Newton was raised by his grandmother as his father died three months before he was born, When Newton was 12 years old he joined King’s school in Grantham and lived with an apothecary named Clarke. During this time he got interested in mechanical devices and scientific laws. He built sundials and similar devices to impress people around him.
His love for mathematics got solid when he joined Trinity College in Cambridge University. During this time he also got interested in Physics, astronomy, optics and other branches of science and completed his graduation in 1663 and
decided on doing his Masters from the same college. He couldn’t complete though, as the University had to be shut down as a result of an epidemic breaking out. Newton stayed in Woolsthrope for 2 years and he concentrated on basic experiments while at home. And this was the time when he also conceptualized the basis of gravitation and its laws.
He went on to join Trinity College after 2 years in 1667 and was appointed as the second Lucasian professor at the age of 27 and worked at Trinity College for the next 27 years. He came up with his Reflecting Telescope in 1668 and received a wide appreciation for his inventions. He was also made the fellow of the Royal Society.
Newton was not only well versed with his knowledge in the various fields of Physics; he also had a vast knowledge in other fields also like Theology and Astrology. By a series of experiments on light, he discovered that white light is made up of the colours of a rainbow and this led to a new branch of physics, modern study of optics. With help from Edmond Halley he produced yet another paper on light and optics named, 'Philosophiae Naturalis Principia Mathematica' Mathematical Principles of Natural Philosophy, in 1687.
Newton died on March 31 1727 in Westminster Abbey. One of the most memorable incidents from Newton’s biographies is that of an apple falling from the tree which inspired him to conceptualise the laws of Gravity.

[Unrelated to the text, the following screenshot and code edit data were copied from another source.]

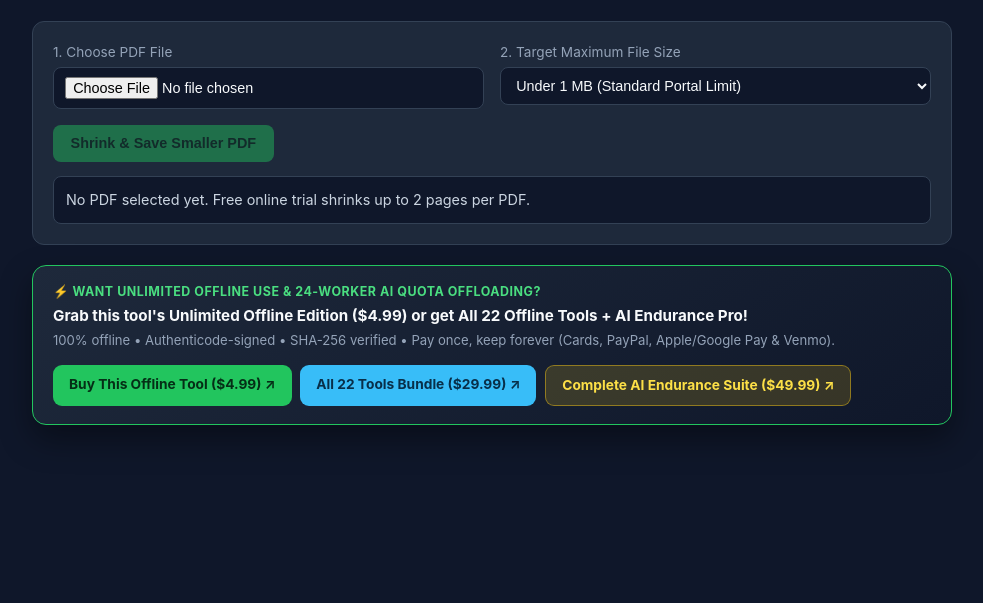
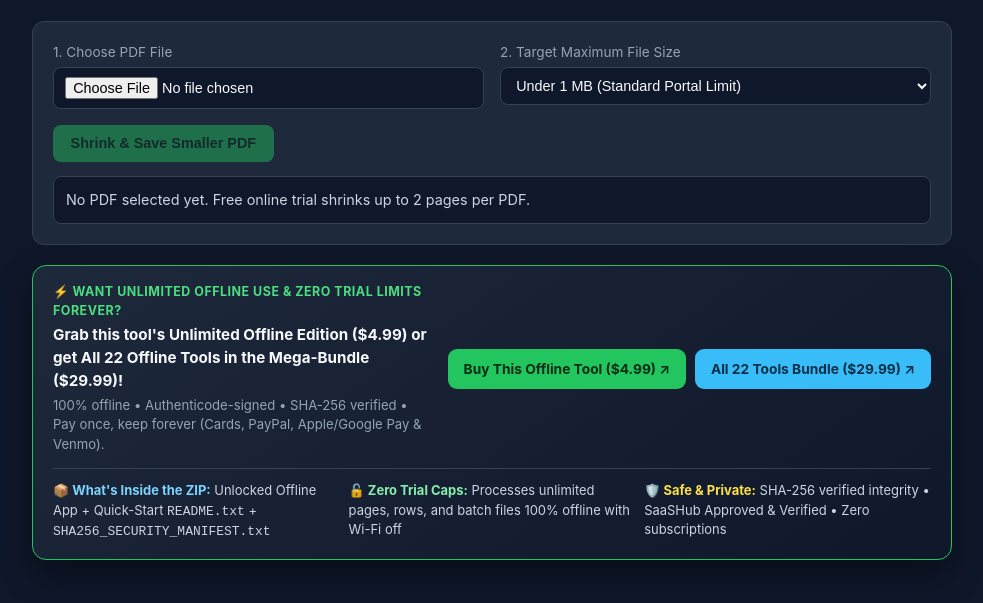
Before and after one commit to gmitch12967-crypto/gmitch12967-crypto.github.io, a plain HTML site: page tools/pdf-shrinker/index.html in a window 1280 px wide. Shown: the part 177-780 px from the top of the page, without its empty margins (148-1131 px from the left). Drawn offline with Linux system fonts and the light colour scheme.

Commit message:
Apply endu buyer conversion audit fixes to tools/pdf-shrinker/index.html

```diff
--- a/tools/pdf-shrinker/index.html
+++ b/tools/pdf-shrinker/index.html
@@ -194,15 +194,19 @@
 <div id="emtConversionBanner" style="max-width:920px;margin:1.25rem auto 0;background:linear-gradient(145deg,#1e293b,#0f172a);border:1px solid #22c55e;border-radius:14px;padding:1.1rem 1.25rem;color:#f8fafc;box-shadow:0 14px 32px rgba(0,0,0,0.4);">
   <div style="display:flex;flex-wrap:wrap;align-items:center;justify-content:space-between;gap:0.85rem;">
     <div style="flex:1 1 360px;">
-      <div style="font-size:0.78rem;font-weight:700;color:#4ade80;text-transform:uppercase;letter-spacing:0.04em;margin-bottom:0.2rem;">⚡ Want Unlimited Offline Use &amp; 24-Worker AI Quota Offloading?</div>
-      <div style="font-size:0.95rem;font-weight:700;color:#f8fafc;">Grab this tool's Unlimited Offline Edition ($4.99) or get All 22 Offline Tools + AI Endurance Pro!</div>
+      <div style="font-size:0.78rem;font-weight:700;color:#4ade80;text-transform:uppercase;letter-spacing:0.04em;margin-bottom:0.2rem;">⚡ Want Unlimited Offline Use &amp; Zero Trial Limits Forever?</div>
+      <div style="font-size:0.95rem;font-weight:700;color:#f8fafc;">Grab this tool's Unlimited Offline Edition ($4.99) or get All 22 Offline Tools in the Mega-Bundle ($29.99)!</div>
       <div style="font-size:0.82rem;color:#94a3b8;margin-top:0.2rem;">100% offline • Authenticode-signed • SHA-256 verified • Pay once, keep forever (Cards, PayPal, Apple/Google Pay &amp; Venmo).</div>
     </div>
     <div style="display:flex;flex-wrap:wrap;gap:0.55rem;">
       <a href="https://payhip.com/b/r9RWJ" target="_blank" rel="noopener" style="background:#22c55e;color:#052e16;padding:0.6rem 1rem;border-radius:9px;font-weight:700;text-decoration:none;font-size:0.86rem;white-space:nowrap;">Buy This Offline Tool ($4.99) ↗</a>
       <a href="https://payhip.com/b/74asH" target="_blank" rel="noopener" style="background:#38bdf8;color:#082f49;padding:0.6rem 1rem;border-radius:9px;font-weight:700;text-decoration:none;font-size:0.86rem;white-space:nowrap;">All 22 Tools Bundle ($29.99) ↗</a>
-      <a href="https://payhip.com/b/lsY5i" target="_blank" rel="noopener" style="background:rgba(250,204,21,0.16);color:#fde047;border:1px solid rgba(250,204,21,0.45);padding:0.6rem 1rem;border-radius:9px;font-weight:700;text-decoration:none;font-size:0.86rem;white-space:nowrap;">Complete AI Endurance Suite ($49.99) ↗</a>
     </div>
+  </div>
+  <div id="emtWhatsInsideZip" style="margin-top:0.85rem;padding-top:0.75rem;border-top:1px solid #334155;font-size:0.81rem;color:#cbd5e1;display:grid;grid-template-columns:repeat(auto-fit,minmax(220px,1fr));gap:0.55rem;">
+    <div><strong style="color:#7dd3fc;">📦 What's Inside the ZIP:</strong> Unlocked Offline App + Quick-Start <code>README.txt</code> + <code>SHA256_SECURITY_MANIFEST.txt</code></div>
+    <div><strong style="color:#86efac;">🔓 Zero Trial Caps:</strong> Processes unlimited pages, rows, and batch files 100% offline with Wi-Fi off</div>
+    <div><strong style="color:#fde047;">🛡️ Safe &amp; Private:</strong> SHA-256 verified integrity • SaaSHub Approved &amp; Verified • Zero subscriptions</div>
   </div>
 </div>
 </body>
```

Newton is known to be the most influential scientist and a mathematician in the history of science.